"The braking could have been carried out by the commander who was carrying out active piloting, or the second pilot," chairman of the technical commission of MAK, Alexei Morozov, said in a televised presentation.
The Russian-made Yak-42 crashed on September 7 shortly after take-off, killing 44 people, including players and support staff from Lokomotiv Yaroslavl hockey team, prompting an international outpouring of grief.
Among those who died were Swedish Olympic champion Stefan Liv as well as players from Russia, Germany, Latvia, Belarus, Slovakia and the Czech Republic and the team's Canadian coach Brad McCrimmon.
One player, Russian Alexander Galimov, survived the crash, but died days later in hospital from horrific burns.
The report was the latest in a series to blame air crashes on human error rather than ageing Soviet-designed aircraft.
It said the pilots could have committed the error of putting their feet on the brake pedals during takeoff because they were more used to flying another plane with that foot position.
The aircraft built in 1993 and operated by the small Yak-Servis airline overran the airstrip, wheeled for a further 450 metres (about 1,500 feet) before finally taking off.
The aircrew could have aborted the takeoff and stopped safely within the runway, the report said.
After reaching a height of only five to six metres, the plane crashed, falling partly into a river, and burst into flames.
The postmortem also found that the second pilot had taken phenobarbital, a barbiturate medication banned for use by pilots that would have slowed down his reactions, the committee said.
"In the body of the second pilot was discovered phenobarbital, a medication that slows down the central nervous system and is banned for use by pilots," Morozov.
In addition the second pilot had been diagnosed with nerve problems in his arms and legs that meant he would have difficulty in sensing how his feet were placed, Morozov said, adding that the condition should have barred him from flying.
The report slammed the airline for failing to ensure flight safety or to monitor its staff.
The crash prompted Russia's President Dmitry Medvedev to order his government to shut down unreliable airlines and raise penalties for air safety violations.
MAK earlier found that a plane crashed on a highway in northwestern Russia in June while attempting to land because of poor judgement by the crew, including a navigator with alcohol in his blood.

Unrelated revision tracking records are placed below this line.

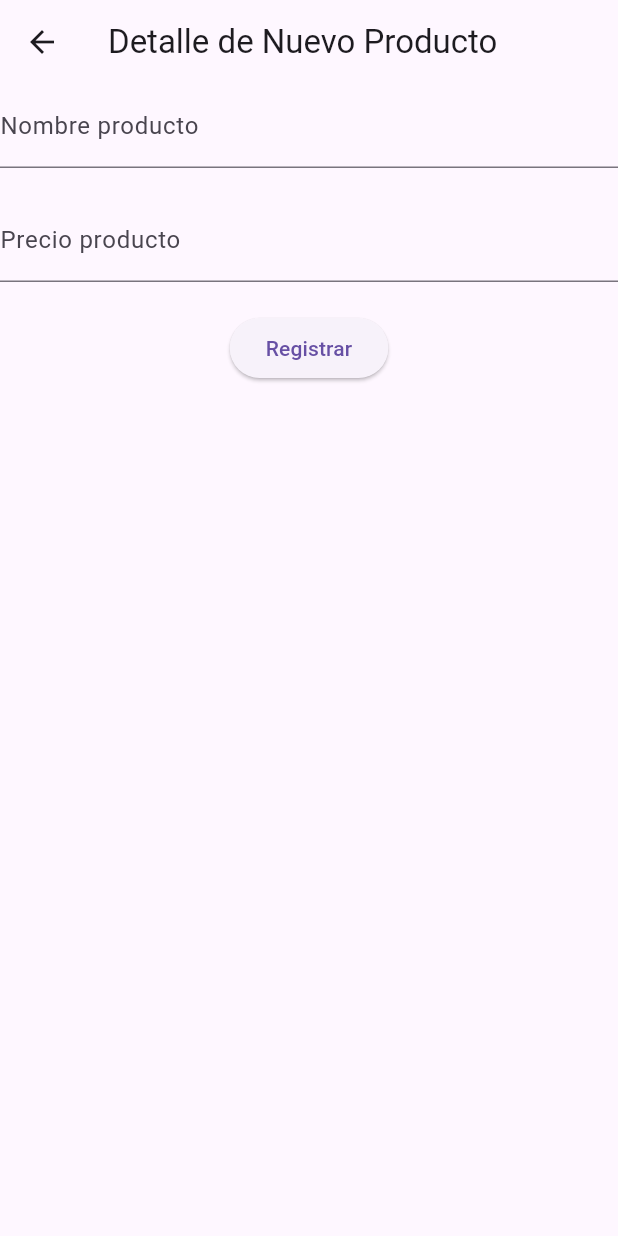
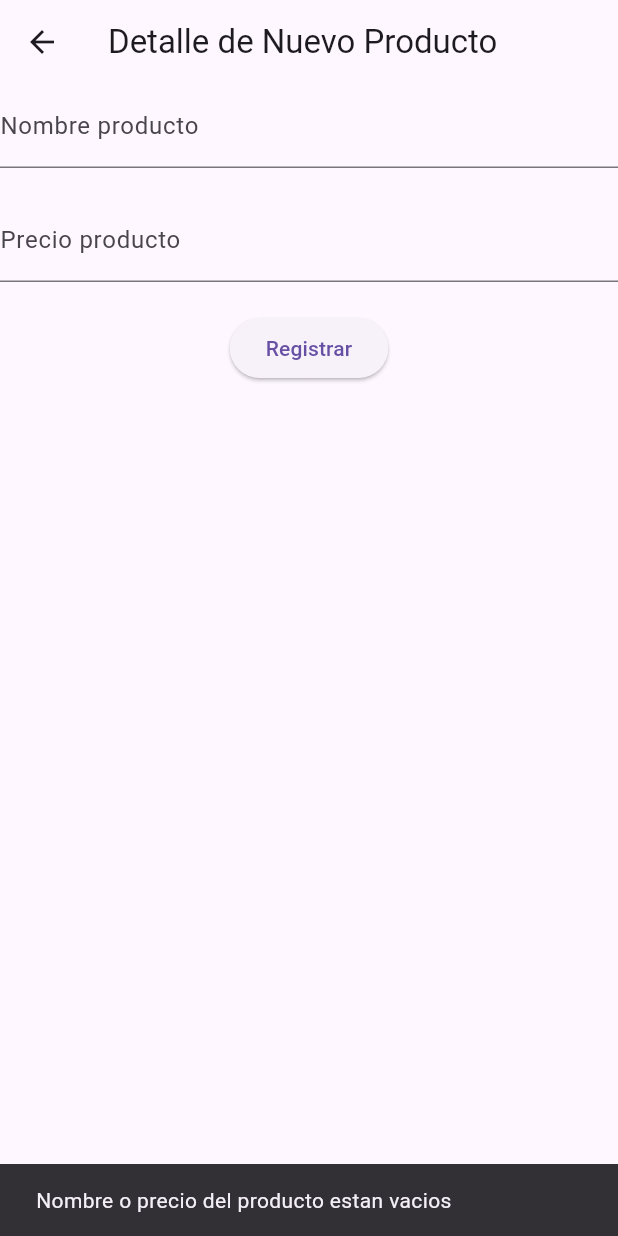
Before and after one commit to GabMlopez/TalleresMoviles, a Flutter app: the ProductAddPage screen opened by its route, after a tap on "Registrar", on a phone screen of 412 x 824 dp. Run offline on Flutter 3.47's test engine with Material 3 defaults, Android fonts, the phone set to English and light mode, and no system bars.

Commit message:
ÂAñadir comprobaciones y comentarios en lista

```diff
--- a/cleanarcht/lib/presentation/layouts/product_add.dart
+++ b/cleanarcht/lib/presentation/layouts/product_add.dart
@@ -39,7 +39,24 @@ class _ProductAddPageState extends State<ProductAddPage> {
           ),
           const SizedBox(height:20,),
           ElevatedButton(onPressed: (){
-
+              if(nameController.text.isEmpty || priceController.text.isEmpty){
+                ScaffoldMessenger.of(context).showSnackBar(
+                    SnackBar(
+                      content: Text("Nombre o precio del producto estan vacios"),
+                      duration: const Duration(seconds: 2),
+                    ),
+                );
+                return;
+              }
+              if(num.tryParse(priceController.text) != null){
+                ScaffoldMessenger.of(context).showSnackBar(
+                  SnackBar(
+                    content: Text("Precio solo puede ser un número"),
+                    duration: const Duration(seconds: 2),
+                  ),
+                );
+                return;
+              }
               provider.add(
                   Product(DateTime.now().microsecondsSinceEpoch.toString(),
                       nameController.text,
--- a/cleanarcht/lib/presentation/layouts/product_list.dart
+++ b/cleanarcht/lib/presentation/layouts/product_list.dart
@@ -7,6 +7,7 @@ class ProductListPage extends StatelessWidget {
 
   @override
   Widget build(BuildContext context) {
+    //provider para obtener la lista y acciones de la clase
     final provider=Provider.of<ProductProvider>(context);
 
     return Scaffold(
@@ -16,6 +17,7 @@ class ProductListPage extends StatelessWidget {
       },
       child: Icon(Icons.add_outlined),),
       body: ListView.builder(itemCount: provider.products.length,
+        //Generador de la lista
         itemBuilder: (context, index){
         final product=provider.products[index];
         return ListTile(
@@ -24,7 +26,9 @@ class ProductListPage extends StatelessWidget {
           onTap: (){
             Navigator.pushNamed(context, "/edit",arguments: product);
           },
-          trailing: IconButton(onPressed:()=> provider.delete(product.id),
+          trailing:
+          //Boton de eliminación de un producto
+          IconButton(onPressed:()=> provider.delete(product.id),
               icon: Icon(Icons.delete)),
         );
       }),
```
Also changed, not shown: cleanarcht/lib/presentation/layouts/product_detail.dart (+18 -0 lines), cleanarcht/lib/presentation/providers/product_provider.dart (+5 -3 lines).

It also said that the errors of the Polish crew were the main reason that Polish President Lech Kaczynski's jet crashed in Russia last year, killing all onboard, a view only partially supported by Warsaw.
(c) 2011 AFP
Apr 20, 2015 - Dublin, Ireland